== MATERIAL SHOWN ==
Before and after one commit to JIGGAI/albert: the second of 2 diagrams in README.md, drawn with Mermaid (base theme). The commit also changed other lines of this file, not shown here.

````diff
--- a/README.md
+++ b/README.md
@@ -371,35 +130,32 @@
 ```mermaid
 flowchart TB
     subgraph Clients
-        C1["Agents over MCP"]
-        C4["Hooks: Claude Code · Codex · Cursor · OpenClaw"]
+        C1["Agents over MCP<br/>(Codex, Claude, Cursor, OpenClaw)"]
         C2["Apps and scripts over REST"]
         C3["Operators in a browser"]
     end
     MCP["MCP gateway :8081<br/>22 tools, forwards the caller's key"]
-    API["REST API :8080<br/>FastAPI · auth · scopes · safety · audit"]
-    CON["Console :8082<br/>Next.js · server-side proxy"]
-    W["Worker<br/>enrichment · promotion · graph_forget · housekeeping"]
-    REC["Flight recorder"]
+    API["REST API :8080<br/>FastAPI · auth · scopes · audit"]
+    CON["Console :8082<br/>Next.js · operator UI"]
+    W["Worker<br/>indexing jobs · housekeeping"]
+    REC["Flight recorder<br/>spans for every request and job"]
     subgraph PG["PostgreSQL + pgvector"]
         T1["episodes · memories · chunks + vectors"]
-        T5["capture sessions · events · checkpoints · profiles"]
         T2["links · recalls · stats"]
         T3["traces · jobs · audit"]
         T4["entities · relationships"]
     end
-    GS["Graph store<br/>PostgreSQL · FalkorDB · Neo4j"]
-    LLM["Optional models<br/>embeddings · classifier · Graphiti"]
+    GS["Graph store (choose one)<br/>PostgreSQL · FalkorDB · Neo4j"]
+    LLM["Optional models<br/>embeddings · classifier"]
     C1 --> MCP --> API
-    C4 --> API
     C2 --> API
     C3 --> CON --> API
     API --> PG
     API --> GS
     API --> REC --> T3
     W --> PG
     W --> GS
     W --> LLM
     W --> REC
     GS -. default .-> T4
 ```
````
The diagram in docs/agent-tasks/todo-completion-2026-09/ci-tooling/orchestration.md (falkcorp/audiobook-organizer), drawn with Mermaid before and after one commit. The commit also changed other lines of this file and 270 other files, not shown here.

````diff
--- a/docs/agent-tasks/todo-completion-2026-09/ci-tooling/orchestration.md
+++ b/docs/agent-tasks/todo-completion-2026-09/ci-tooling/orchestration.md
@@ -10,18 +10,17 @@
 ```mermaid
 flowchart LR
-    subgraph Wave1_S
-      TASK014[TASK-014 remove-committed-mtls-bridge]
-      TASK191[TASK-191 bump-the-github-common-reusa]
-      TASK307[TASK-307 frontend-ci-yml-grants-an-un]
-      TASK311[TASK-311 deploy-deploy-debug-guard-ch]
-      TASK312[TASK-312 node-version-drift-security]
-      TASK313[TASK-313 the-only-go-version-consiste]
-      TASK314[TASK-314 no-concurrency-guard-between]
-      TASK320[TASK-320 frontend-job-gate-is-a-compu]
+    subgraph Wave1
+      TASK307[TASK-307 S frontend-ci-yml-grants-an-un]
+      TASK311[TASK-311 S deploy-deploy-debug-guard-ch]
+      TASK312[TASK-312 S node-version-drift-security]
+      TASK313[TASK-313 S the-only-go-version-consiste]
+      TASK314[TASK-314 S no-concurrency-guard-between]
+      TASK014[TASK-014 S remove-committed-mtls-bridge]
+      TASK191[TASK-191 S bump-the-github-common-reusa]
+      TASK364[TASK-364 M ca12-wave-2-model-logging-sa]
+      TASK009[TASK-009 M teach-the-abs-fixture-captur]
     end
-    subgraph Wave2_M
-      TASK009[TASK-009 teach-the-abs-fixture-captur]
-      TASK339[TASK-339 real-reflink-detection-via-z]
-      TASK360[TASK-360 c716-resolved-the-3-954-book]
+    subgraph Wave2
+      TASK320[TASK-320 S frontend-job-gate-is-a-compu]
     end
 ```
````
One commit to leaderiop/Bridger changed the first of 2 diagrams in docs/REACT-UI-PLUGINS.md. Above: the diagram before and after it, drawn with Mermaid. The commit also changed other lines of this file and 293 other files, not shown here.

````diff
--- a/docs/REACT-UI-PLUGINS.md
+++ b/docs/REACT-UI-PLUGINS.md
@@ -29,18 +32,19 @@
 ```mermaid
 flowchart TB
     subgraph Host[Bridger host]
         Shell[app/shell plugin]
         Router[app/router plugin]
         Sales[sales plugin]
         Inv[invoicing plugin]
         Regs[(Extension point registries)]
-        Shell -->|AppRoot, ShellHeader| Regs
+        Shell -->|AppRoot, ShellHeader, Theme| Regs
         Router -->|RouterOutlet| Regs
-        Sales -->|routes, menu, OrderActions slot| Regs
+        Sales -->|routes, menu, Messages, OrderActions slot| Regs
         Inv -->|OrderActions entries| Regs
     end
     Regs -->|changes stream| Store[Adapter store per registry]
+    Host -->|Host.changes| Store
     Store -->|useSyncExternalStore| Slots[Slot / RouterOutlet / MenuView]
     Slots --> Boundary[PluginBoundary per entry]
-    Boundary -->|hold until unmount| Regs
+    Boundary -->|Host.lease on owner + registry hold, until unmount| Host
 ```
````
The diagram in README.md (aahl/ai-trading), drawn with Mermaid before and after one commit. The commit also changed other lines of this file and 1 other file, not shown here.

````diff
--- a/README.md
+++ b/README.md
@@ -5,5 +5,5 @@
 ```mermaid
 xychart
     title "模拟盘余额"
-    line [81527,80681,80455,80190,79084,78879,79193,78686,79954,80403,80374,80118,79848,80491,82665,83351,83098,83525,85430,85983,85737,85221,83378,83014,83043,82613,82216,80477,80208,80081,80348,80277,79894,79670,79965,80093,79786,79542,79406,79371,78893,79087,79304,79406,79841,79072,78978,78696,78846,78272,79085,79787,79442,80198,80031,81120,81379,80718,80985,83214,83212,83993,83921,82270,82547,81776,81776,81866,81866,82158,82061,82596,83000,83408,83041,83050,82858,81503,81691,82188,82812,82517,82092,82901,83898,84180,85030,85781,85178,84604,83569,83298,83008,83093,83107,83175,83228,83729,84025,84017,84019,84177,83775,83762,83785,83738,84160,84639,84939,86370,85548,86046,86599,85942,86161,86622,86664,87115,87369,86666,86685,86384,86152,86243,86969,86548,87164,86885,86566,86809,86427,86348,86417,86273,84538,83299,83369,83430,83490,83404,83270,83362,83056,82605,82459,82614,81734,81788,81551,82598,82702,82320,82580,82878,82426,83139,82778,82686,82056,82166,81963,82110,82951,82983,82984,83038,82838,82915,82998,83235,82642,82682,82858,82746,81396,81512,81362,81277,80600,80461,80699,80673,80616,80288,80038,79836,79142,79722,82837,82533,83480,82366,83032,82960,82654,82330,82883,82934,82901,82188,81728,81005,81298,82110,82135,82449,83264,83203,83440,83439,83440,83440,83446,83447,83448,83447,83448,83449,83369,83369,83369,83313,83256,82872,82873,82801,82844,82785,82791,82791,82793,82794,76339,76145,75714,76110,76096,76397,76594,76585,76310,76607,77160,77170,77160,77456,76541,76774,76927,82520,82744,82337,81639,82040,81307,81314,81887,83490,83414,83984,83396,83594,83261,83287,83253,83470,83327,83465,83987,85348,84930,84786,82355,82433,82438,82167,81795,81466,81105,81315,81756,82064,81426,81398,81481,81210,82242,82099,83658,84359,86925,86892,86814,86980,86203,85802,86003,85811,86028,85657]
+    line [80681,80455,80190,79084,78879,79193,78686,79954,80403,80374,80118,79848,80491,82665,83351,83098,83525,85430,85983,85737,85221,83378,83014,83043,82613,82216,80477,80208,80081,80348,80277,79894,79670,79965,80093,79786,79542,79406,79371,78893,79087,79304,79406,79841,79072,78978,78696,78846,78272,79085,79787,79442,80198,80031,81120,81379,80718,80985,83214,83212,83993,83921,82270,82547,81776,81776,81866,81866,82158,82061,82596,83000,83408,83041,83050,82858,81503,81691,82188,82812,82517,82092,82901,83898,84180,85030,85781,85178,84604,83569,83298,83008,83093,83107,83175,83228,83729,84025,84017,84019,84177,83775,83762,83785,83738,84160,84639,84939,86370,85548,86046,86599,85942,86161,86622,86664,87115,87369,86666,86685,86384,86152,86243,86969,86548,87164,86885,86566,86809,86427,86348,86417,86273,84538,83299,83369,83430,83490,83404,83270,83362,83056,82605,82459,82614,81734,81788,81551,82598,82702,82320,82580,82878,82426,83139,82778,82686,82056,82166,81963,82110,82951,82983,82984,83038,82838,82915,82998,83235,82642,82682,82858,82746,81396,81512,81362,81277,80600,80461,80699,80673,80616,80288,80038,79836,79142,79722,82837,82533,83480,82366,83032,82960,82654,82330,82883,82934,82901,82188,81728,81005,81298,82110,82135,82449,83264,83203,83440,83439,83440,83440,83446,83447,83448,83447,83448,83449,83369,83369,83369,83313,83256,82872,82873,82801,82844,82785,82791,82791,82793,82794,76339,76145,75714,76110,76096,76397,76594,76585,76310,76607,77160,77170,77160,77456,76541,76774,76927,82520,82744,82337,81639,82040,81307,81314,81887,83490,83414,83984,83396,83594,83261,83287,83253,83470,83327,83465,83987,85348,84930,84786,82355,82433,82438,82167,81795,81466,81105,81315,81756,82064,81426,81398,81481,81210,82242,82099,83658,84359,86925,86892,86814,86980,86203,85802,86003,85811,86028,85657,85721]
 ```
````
===
**DIRECTIONS FOR THIS TASK**
Only the lines with the string "frontend" are wanted; pick them out of the records above and copy them.

**TASK SOLUTION**
-      TASK307[TASK-307 frontend-ci-yml-grants-an-un]
-      TASK320[TASK-320 frontend-job-gate-is-a-compu]
+      TASK307[TASK-307 S frontend-ci-yml-grants-an-un]
+      TASK320[TASK-320 S frontend-job-gate-is-a-compu]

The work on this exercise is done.